__What needs to be done__. From the records that follow, copy every line that contains the word "after".

[Difference listings]
= = = = = = =

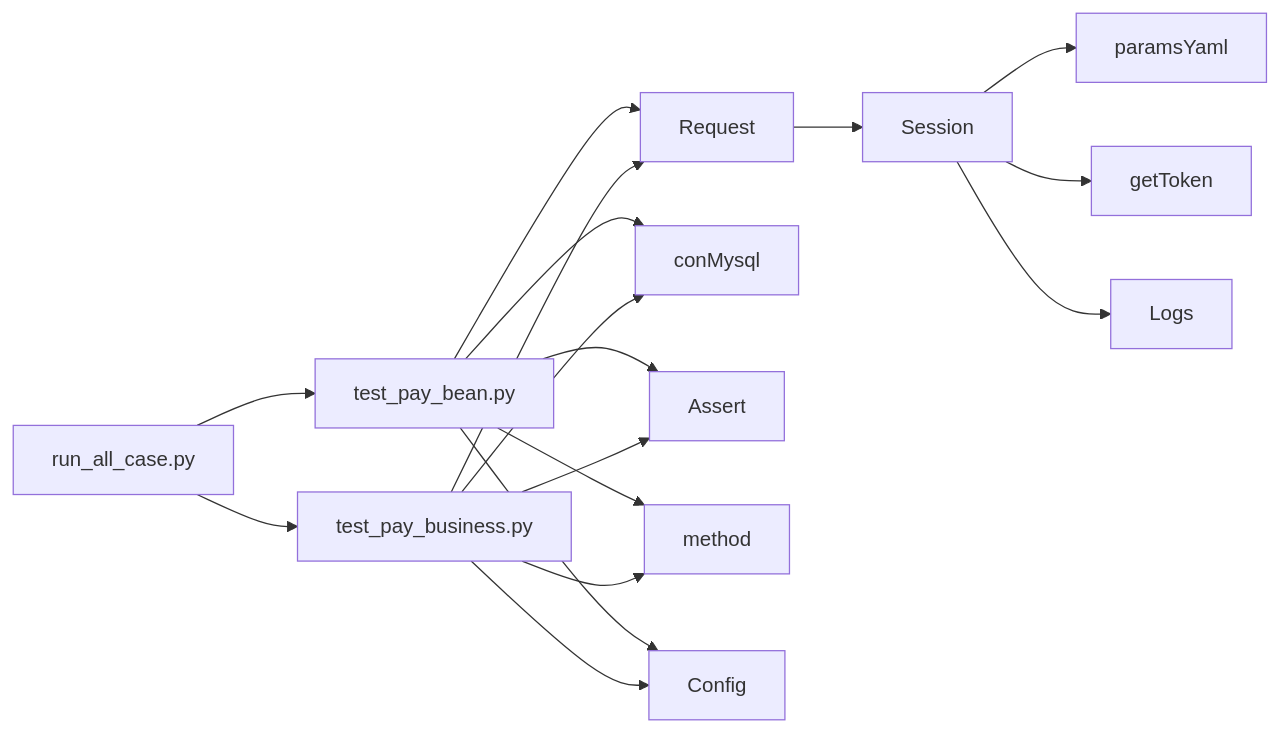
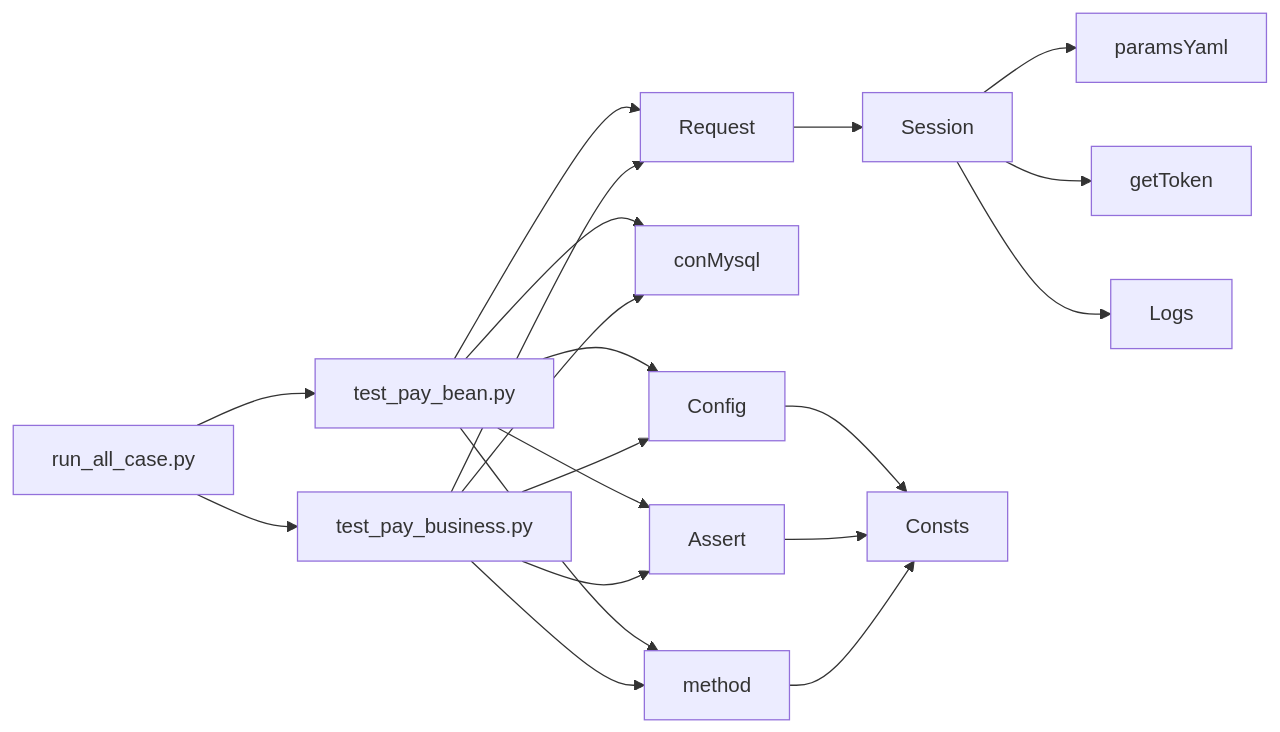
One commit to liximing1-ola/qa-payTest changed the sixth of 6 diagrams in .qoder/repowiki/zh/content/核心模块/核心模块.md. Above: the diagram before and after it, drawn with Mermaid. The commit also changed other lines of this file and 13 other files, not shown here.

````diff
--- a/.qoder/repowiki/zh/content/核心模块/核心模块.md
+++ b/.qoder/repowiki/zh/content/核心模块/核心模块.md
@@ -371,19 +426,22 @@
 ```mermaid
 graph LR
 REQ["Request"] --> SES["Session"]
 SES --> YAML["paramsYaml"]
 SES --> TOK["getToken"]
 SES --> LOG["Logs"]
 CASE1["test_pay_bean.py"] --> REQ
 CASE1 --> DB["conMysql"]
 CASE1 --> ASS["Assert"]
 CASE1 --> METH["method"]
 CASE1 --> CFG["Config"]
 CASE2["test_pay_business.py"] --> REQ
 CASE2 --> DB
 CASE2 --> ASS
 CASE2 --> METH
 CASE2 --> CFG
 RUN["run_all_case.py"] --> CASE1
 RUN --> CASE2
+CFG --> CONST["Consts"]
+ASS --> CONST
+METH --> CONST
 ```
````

= = = = = = =

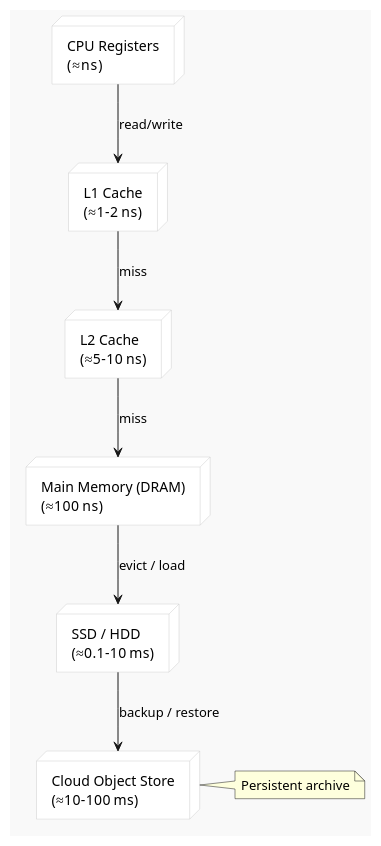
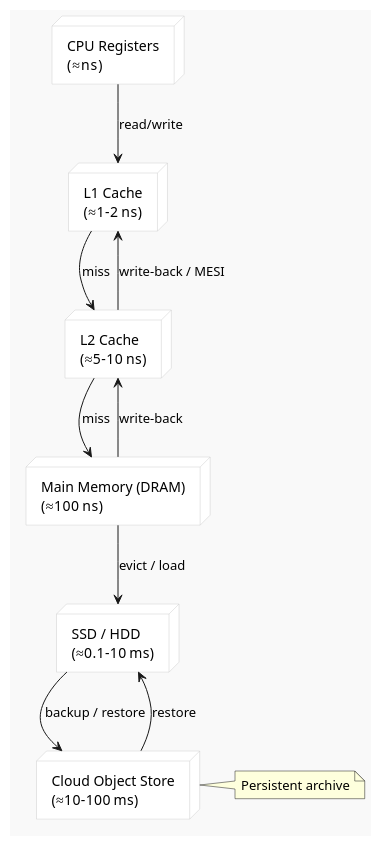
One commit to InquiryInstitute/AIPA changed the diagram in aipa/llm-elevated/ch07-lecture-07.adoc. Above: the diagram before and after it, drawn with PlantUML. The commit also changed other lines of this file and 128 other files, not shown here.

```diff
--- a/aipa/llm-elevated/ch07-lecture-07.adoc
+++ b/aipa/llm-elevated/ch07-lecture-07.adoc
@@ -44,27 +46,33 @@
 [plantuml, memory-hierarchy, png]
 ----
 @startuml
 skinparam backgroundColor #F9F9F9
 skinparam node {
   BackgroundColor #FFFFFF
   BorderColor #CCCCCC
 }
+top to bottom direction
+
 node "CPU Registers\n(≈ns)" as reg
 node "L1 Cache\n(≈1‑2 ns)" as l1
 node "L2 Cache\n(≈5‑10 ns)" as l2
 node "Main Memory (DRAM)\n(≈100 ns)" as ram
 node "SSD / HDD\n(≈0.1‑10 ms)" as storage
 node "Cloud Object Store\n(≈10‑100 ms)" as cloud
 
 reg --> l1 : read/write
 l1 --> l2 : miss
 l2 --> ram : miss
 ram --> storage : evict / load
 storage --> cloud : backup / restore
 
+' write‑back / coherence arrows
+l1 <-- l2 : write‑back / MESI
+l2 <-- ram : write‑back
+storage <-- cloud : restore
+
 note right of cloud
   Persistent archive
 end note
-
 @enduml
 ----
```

= = = = = = =

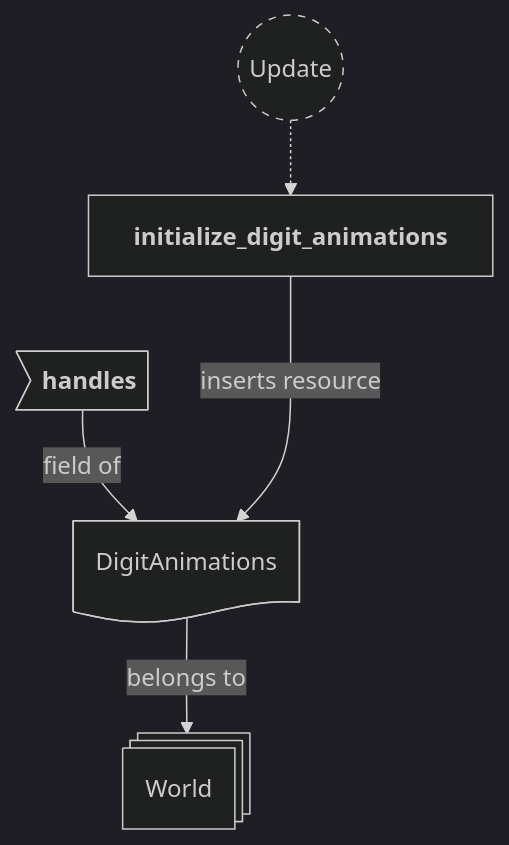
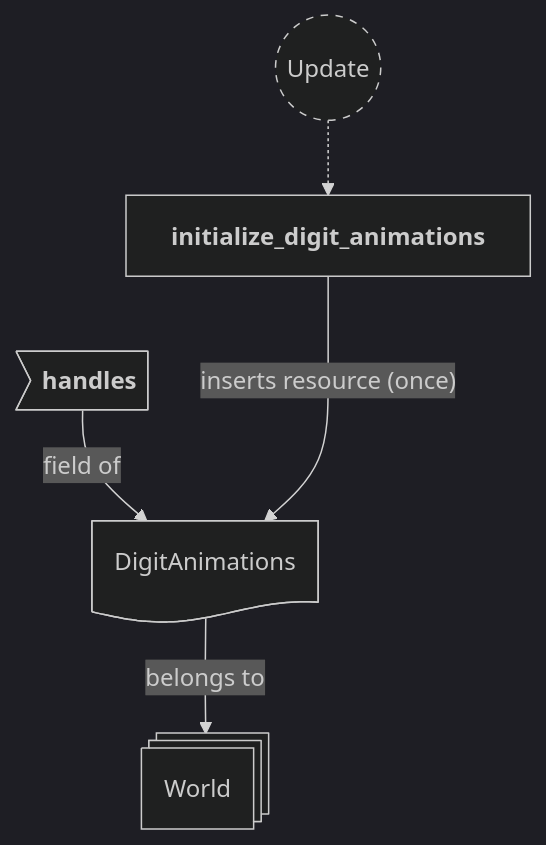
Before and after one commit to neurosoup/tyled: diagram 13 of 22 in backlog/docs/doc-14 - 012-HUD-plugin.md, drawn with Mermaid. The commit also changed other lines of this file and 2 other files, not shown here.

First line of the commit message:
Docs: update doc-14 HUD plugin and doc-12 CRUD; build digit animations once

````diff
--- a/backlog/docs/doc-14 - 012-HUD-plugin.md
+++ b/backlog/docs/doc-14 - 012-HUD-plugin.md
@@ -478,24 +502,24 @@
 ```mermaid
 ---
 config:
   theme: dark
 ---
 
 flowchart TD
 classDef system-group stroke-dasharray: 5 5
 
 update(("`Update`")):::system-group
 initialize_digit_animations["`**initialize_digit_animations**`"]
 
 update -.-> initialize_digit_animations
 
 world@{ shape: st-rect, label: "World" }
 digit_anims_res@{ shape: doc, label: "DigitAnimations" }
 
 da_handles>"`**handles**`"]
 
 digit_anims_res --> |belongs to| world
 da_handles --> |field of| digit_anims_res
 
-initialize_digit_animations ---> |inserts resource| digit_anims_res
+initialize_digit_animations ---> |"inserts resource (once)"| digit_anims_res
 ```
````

= = = = = = =

__Final answer__.
One commit to liximing1-ola/qa-payTest changed the sixth of 6 diagrams in .qoder/repowiki/zh/content/核心模块/核心模块.md. Above: the diagram before and after it, drawn with Mermaid. The commit also changed other lines of this file and 13 other files, not shown here.
One commit to InquiryInstitute/AIPA changed the diagram in aipa/llm-elevated/ch07-lecture-07.adoc. Above: the diagram before and after it, drawn with PlantUML. The commit also changed other lines of this file and 128 other files, not shown here.
Before and after one commit to neurosoup/tyled: diagram 13 of 22 in backlog/docs/doc-14 - 012-HUD-plugin.md, drawn with Mermaid. The commit also changed other lines of this file and 2 other files, not shown here.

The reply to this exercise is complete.